Monday, October 13, 2008

Preparing For NaNoWriMo



I have been trying to decide what to write for NaNoWriMo. Do I take a work in progress, since I know my characters? Do I build on a piece of my flash fiction stories? Do I start from scratch? These are all questions that have been running through my mind.


I have combed the NaNoWriMo forums to gain some insight. It would seem that each person has a different way they prepare for it. Some gather character sketches, write outlines and have a synopsis of the story before November rolls around. While others wait until November when the first put pen to paper or fingers to keyboard to even begin formulating the story. In other words they wing it.

So what am I going to do? I don't know yet. Since I am a procrastinator, I may end up deciding on November 1.

I have gathered a few ideas from the web for how to approach the 50,000 words in a month thing. Here is one that I thought might come in handy for everyone.

Writing 50,000 Words: ( What to do/When to do it)

5,000 words: Teaser and exposition. Introduce the protagonist and why they are as they are.
  • 2,000 words: Catalyst event. Introduce the second protagonist.
  • 9,000 words: Exploration of the story world; new characters and nuggets of information. Things are still going well, but introduce the villain(s).
  • 18,000 words: Things fall apart! The story becomes bigger than the characters. Things happen, they get saved, things get worse, repeat, repeat, repeat.
  • 6,000 words: Reveal bigger quest.
  • 6,000 words: Challenges are defeated. Things are learned. Characters change.
  • 6,000 words: Resolve any leftover issues. Epilogue.
  • Remember these are just guidelines, but I think they should prove useful.

    Some other things that might come in handy:

    1. Character Sketches - Write a sketch about each character with their name, age, hair, eye and skin color. Include their likes and dislikes, develop their job, family background, education and anything else you can think of.
    2. Outline your story. Know how to begin, the climax and how you want the story to end.
    3. Write a brief synopsis of you story or a Jacket Blurb.
    4. Gather pictures or drawings that remind you of your characters, their surroundings, etc. Maps can come in handy, as well.

    For some more great ideas go to the Author Tools Blog

    I hope these ideas help you. Although I have the basics down, I need to hurry up and decide what I am going to write. I hope I don't wait until the end of the month to get going! -Rita

    1 comment:

    Lynn said...

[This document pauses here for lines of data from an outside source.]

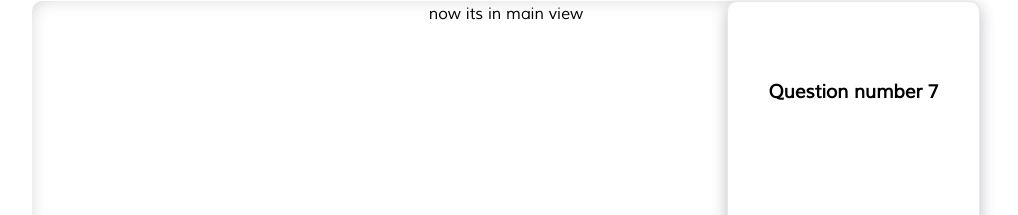
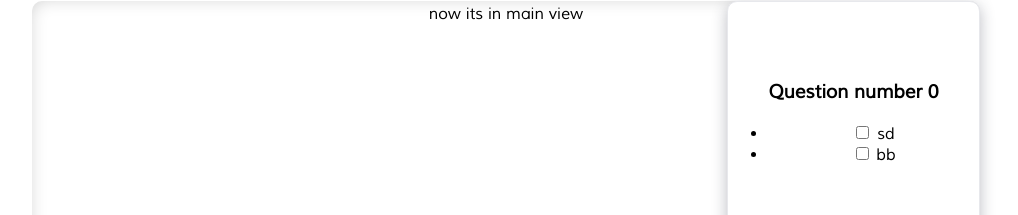
Before and after one commit to vjegorovs/thisjs.training, a Vue app in the folder frontend/: page / in a window 1280 px wide. Both pictures are taken after a click on the button "Begin". Shown: the part 129-344 px from the top of the page, without its empty margins (134-1152 px from the left). Built offline with nearby package versions, Linux system fonts and the light colour scheme.

Commit message:
started work on checkbox result emitting to compare to correct asnwer

```diff
--- a/frontend/src/components/MainView.vue
+++ b/frontend/src/components/MainView.vue
@@ -15,7 +15,7 @@
 <script lang="ts">
 import Selection from "./Selection.vue";
 import SelectButton from "./SelectButton.vue";
-import { ref, computed, watchEffect } from "vue";
+import { ref, computed, watchEffect, reactive } from "vue";
 import Question from "../utils/Question";
 
 export default {
@@ -37,19 +37,22 @@ export default {
           questionId: 0,
           questionText: "question text",
           selectedAnswer: null,
-          correctAnswer: 0
+          correctAnswer: 0,
+          availableAnswers: ["sd", "bb"]
         };
-        return result;
+        console.log(questionNumber.value);
+        return reactive(result);
       } else {
         const result: Question = {
           questionCode: { code: "prism code" }, // here something regarding highlight.js or prism.js
           questionId: 9999,
           questionText: "question text",
           selectedAnswer: null,
-          correctAnswer: 2
+          correctAnswer: 2,
+          availableAnswers: ["karamba", "alarm"]
         };
-
-        return result;
+        console.log(questionNumber.value);
+        return reactive(result);
       }
     };
 
--- a/frontend/src/components/Selection.vue
+++ b/frontend/src/components/Selection.vue
@@ -1,16 +1,40 @@
 <template>
   <div>
-    <h3>{{ questionNumber }}</h3>
+    <h3>{{ headerText}}</h3>
+    <ul id="questionAnswers">
+      <li v-for="answer in availableAnswers" :key="availableAnswers.indexOf(answer)">
+        <input type="checkbox" @change="upd" />
+        {{ answer }}
+      </li>
+    </ul>
   </div>
 </template>
 
 <script lang="ts">
+import { toRefs, computed } from "vue";
+
 export default {
   props: { currentQuestion: Object },
   setup(props) {
-    const questionNumber: String = "Question number 7";
+    const { currentQuestion } = toRefs(props);
+    function upd(ev) {
+      console.log(ev.target.parentElement);
+      console.log("yay");
+    }
+    const availableAnswers = computed(
+      () => currentQuestion.value.availableAnswers
+    );
+
+    const selectedAnswer = computed(() => currentQuestion.value.selectedAnswer);
+    const headerText = computed(
+      () => `Question number ${currentQuestion.value.questionId}`
+    ) as ComputedRef<String>;
+
     return {
-      questionNumber
+      headerText,
+      availableAnswers,
+      selectedAnswer,
+      upd
     };
   }
 };
--- a/frontend/src/utils/Question.ts
+++ b/frontend/src/utils/Question.ts
@@ -4,4 +4,5 @@ export default interface Question {
   questionText: String;
   selectedAnswer: Number;
   correctAnswer: Number;
+  availableAnswers: String[];
 }
```
Also changed, not shown: frontend/src/App.vue (+7 -8 lines).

    It's much easier to succeed at NaNoWriMo if you start a fresh project. You have the freedom to experiment and free your muse, if you are doing something that you haven't invested time and energy in already.

    NaNo is a perfect time to try something different.